Using the constrained molecular dynamics simulation method in combination with quantum chemistry calculation, Hessian matrix reconstruction, and fragmentation approximation methods, the authors have established computational schemes for numerical simulations of amide I IR absorption, vibrational circular dichroism (VCD), and two-dimensional (2D) IR photon echo spectra of the protein ubiquitin in water. Vibrational characteristic features of these spectra in the amide I vibration region are discussed. From the semiempirical quantum chemistry calculation results on an isolated ubiquitin, amide I local mode frequencies and vibrational coupling constants were fully determined. It turns out that the amide I local mode frequencies of ubiquitin in both gas phase and aqueous solution are highly heterogeneous and site dependent. To directly test the quantitative validity of thus obtained spectroscopic properties, they compared the experimentally measured amide I IR, 2D IR, and electronic circular dichroism spectra with experiments, and found good agreements between theory and experiments. However, the simulated VCD spectrum is just qualitatively similar to the experimentally measured one. This indicates that, due to delicate cancellations between the positive and negative VCD contributions, the prediction of protein VCD spectrum is critically relied on quantitative accuracy of the theoretical model for predicting amide I local mode frequencies.
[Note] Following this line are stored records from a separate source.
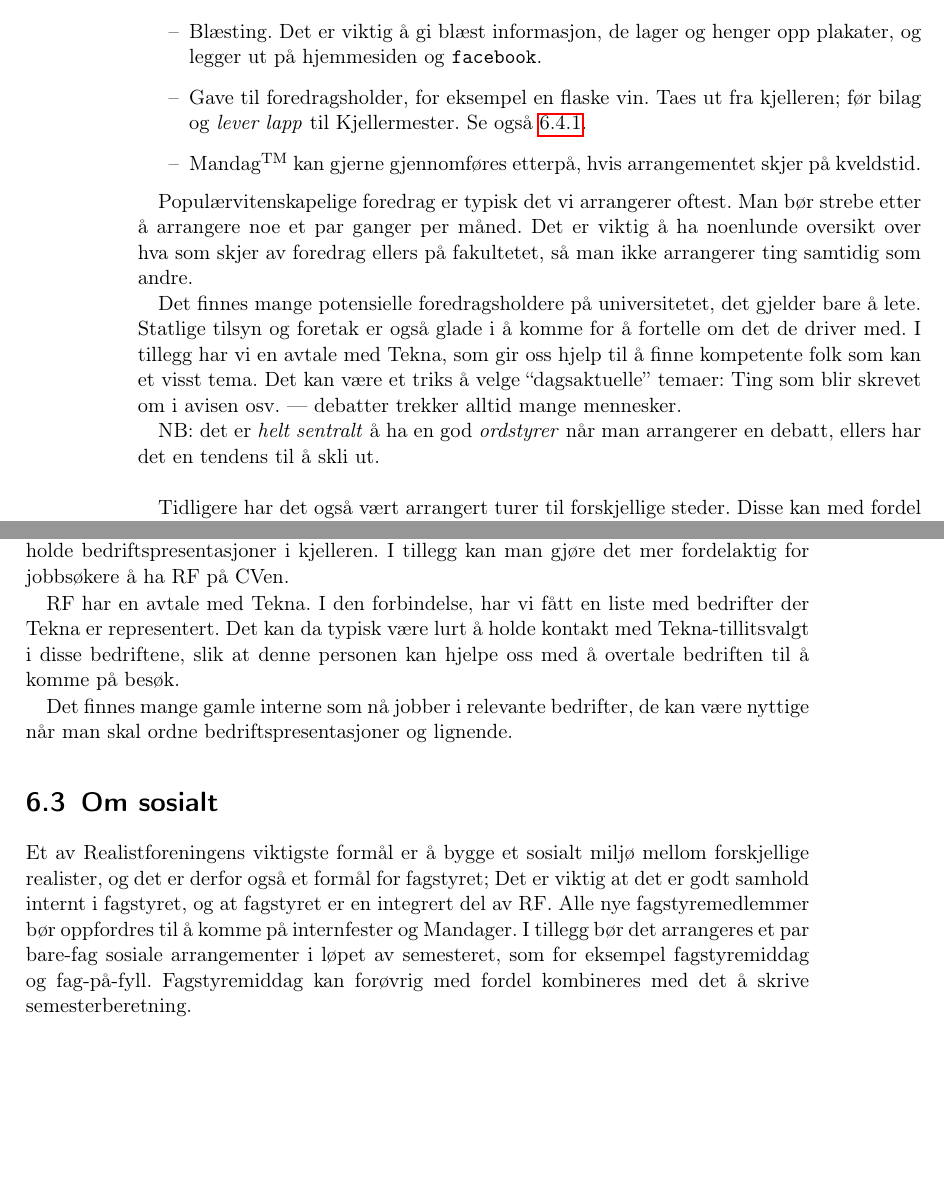
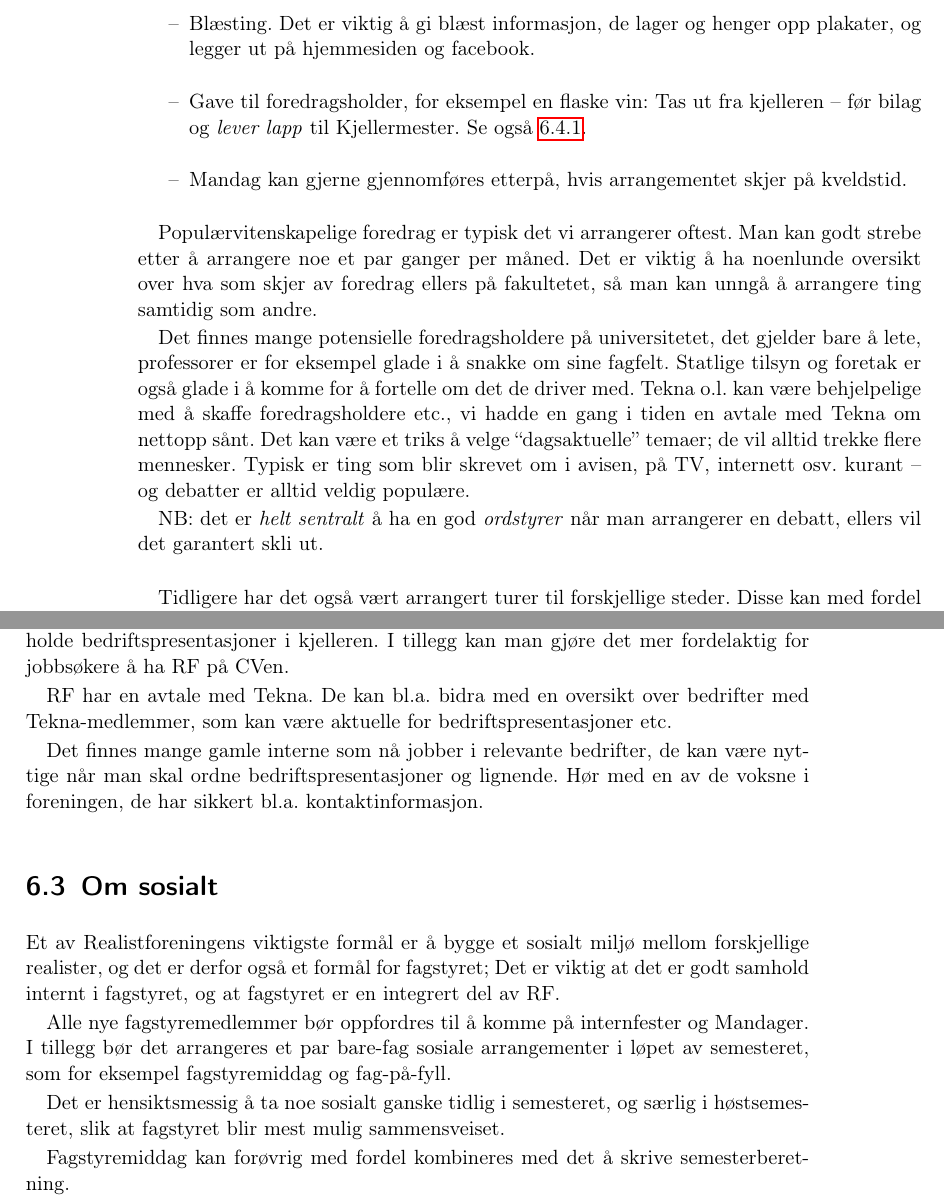
Before and after one commit to rbauck/hvitebok, a LaTeX book (hvitebok.tex, which reads kildekode/fagsjef.tex): two parts of pages 32 and 33 of 73 before the commit and two parts of pages 32 and 33 of 75 after it, joined at a grey line, cut so that both start at the same text, the shorter picture padded with empty space. Compiled offline with pdfLaTeX.

Commit message:
Ny og Bedre fagsjef.tex Oppdatering + noen omformuleringer. Obvious errors and misinterpretations er korrigert.

```diff
--- a/kildekode/fagsjef.tex
+++ b/kildekode/fagsjef.tex
@@ -63,41 +63,44 @@ ting.
 For å arrangere noe kreves følgende:
 \begin{itemize}
 	\item Personer, for eksempel foredragsholdere. Dette er den mest
-	krevende faktoren.
+	      krevende faktoren.
 	\item Lokale.
           Kjelleren er et fint lokale, den inneholder alt du ønsker av
           mikrofoner, prosjektorer etc. Ta kontakt med utlånsansvarlig i KS.
           Ellers kan Universitetets lokaler reserveres vha. mail.
-    % XXX Komstyret: Denne må fikses hvis kommunikasjonsstyret innføres
 	\item Blæsting. Det er viktig å gi blæst informasjon, de lager og henger
-          opp plakater, og legger ut på hjemmesiden og \texttt{facebook}.
-	\item Gave til foredragsholder, for eksempel en flaske vin.
-          Taes ut fra kjelleren; før bilag og \emph{lever lapp} til
+          opp plakater, og legger ut på hjemmesiden og facebook.
+	\item Gave til foredragsholder, for eksempel en flaske vin:
+          Tas ut fra kjelleren -- før bilag og \emph{lever lapp} til
           Kjellermester. Se også \ref{fagstyret:sec:bilag}.
-	\item Mandag$^\text{TM}$ kan gjerne gjennomføres etterpå, hvis
-          arrangementet skjer på kveldstid.
+	\item Mandag
+          % $^\text{TM}$
+          kan gjerne gjennomføres etterpå, hvis arrangementet skjer på
+          kveldstid.
 \end{itemize}
 
 Populærvitenskapelige foredrag er typisk det vi arrangerer oftest.
-Man bør strebe etter å arrangere noe et par ganger per måned.
+Man kan godt strebe etter å arrangere noe et par ganger per måned.
 Det er viktig å ha noenlunde oversikt over hva som skjer av foredrag ellers
-på fakultetet, så man ikke arrangerer ting samtidig som andre.
+på fakultetet, så man kan unngå å arrangere ting samtidig som andre.
 
 Det finnes mange potensielle foredragsholdere på universitetet, det gjelder bare
-å lete.
+å lete, professorer er for eksempel glade i å snakke om sine fagfelt.
 Statlige tilsyn og foretak er også glade i å komme for å fortelle om det de
 driver med.
 % Hjelp til å lete kan finnes i permen på kontoret som er merket
 % ``Fagstyret''. Der har vi informasjon tilgjengelig om hvem som har holdt
 % foredrag tidligere, samt kontaktinformasjon. For 2003....
-I tillegg har vi en avtale med Tekna, som gir oss
-hjelp til å finne kompetente folk som kan et visst tema.
-Det kan være et triks å velge ``dagsaktuelle'' temaer:
-Ting som blir skrevet om i avisen osv. ---
-debatter trekker alltid mange mennesker.
+% I tillegg har vi en avtale med Tekna, som gir oss
+% hjelp til å finne kompetente folk som kan et visst tema.
+Tekna o.l.~kan være behjelpelige med å skaffe foredragsholdere etc., vi hadde en
+gang i tiden en avtale med Tekna om nettopp sånt.
+Det kan være et triks å velge ``dagsaktuelle'' temaer; de vil alltid trekke
+flere mennesker.  Typisk er ting som blir skrevet om i avisen, på TV, internett
+osv. kurant -- og debatter er alltid veldig populære.
 
 NB: det er \emph{helt sentralt} å ha en god \emph{ordstyrer} når man
-arrangerer en debatt, ellers har det en tendens til å skli ut.\\
+arrangerer en debatt, ellers vil det garantert skli ut.\\
 
 Tidligere har det også vært arrangert turer til forskjellige steder.
 Disse kan med fordel arrangeres i samarbeid med relevante arbeidsgivere,
@@ -127,13 +130,16 @@ Matematisk institutt pleier å sponse panikkhjelpen med penger til mat til
 penger på å holde bedriftspresentasjoner i kjelleren. I tillegg kan man gjøre
 det mer fordelaktig for jobbsøkere å ha RF på CVen.
 
-RF har en avtale med Tekna. I den forbindelse, har vi fått en liste med bedrifter
-der Tekna er representert. Det kan da typisk være lurt å holde kontakt med
-Tekna-tillitsvalgt i disse bedriftene, slik at denne personen kan hjelpe oss
-med å overtale bedriften til å komme på besøk.
+RF har en avtale med Tekna. De kan bl.a.~bidra med en oversikt over bedrifter
+med Tekna-medlemmer, som kan være aktuelle for bedriftspresentasjoner etc.
+% I den forbindelse, har vi fått en liste med bedrifter
+% der Tekna er representert. Det kan da typisk være lurt å holde kontakt med
+% Tekna-tillitsvalgt i disse bedriftene, slik at denne personen kan hjelpe oss
+% med å overtale bedriften til å komme på besøk.
 
 Det finnes mange gamle interne som nå jobber i relevante bedrifter, de kan være
-nyttige når man skal ordne bedriftspresentasjoner og lignende.
+nyttige når man skal ordne bedriftspresentasjoner og lignende. Hør med en av de
+voksne i foreningen, de har sikkert bl.a.~kontaktinformasjon.
 
 % Dessverre står det ikke så mye her enda. Mye jobbing står igjen for å bygge opp
 % denne delen. Nå skal også Biørnegildet 2004 arrangeres, og jeg håper at
@@ -145,9 +151,14 @@ Et av Realistforeningens viktigste formål er å bygge et sosialt miljø
 mellom forskjellige realister, og det er derfor også et formål for
 fagstyret; Det er viktig at det er godt samhold internt i fagstyret, og
 at fagstyret er en integrert del av RF.
+
 Alle nye fagstyremedlemmer bør oppfordres til å komme på internfester og Mandager.
 I tillegg bør det arrangeres et par bare-fag sosiale arrangementer i løpet av
 semesteret, som for eksempel fagstyremiddag og fag-på-fyll.
+
+Det er hensiktsmessig å ta noe sosialt ganske tidlig i semesteret, og særlig i
+høstsemesteret, slik at fagstyret blir mest mulig sammensveiset.
+
 Fagstyremiddag kan forøvrig med fordel kombineres med det å skrive semesterberetning.
 
 \section{Tips og triks}
```
Also changed, not shown: kildekode/fagsjef.tex (8 more changed lines).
On the basis of the present comparative investigations, they found that the site dependency of amide I local mode frequency, i.e., diagonal heterogeneity of the vibrational Hamiltonian matrix in the amide I local mode basis, is important. It is believed that the present computational methods for simulating various vibrational and electronic spectra of proteins will be of use in further refining classical force fields and in addressing the structure-spectra relationships of proteins in solution.
ASJC Scopus subject areas
- Physics and Astronomy(all)
- Physical and Theoretical Chemistry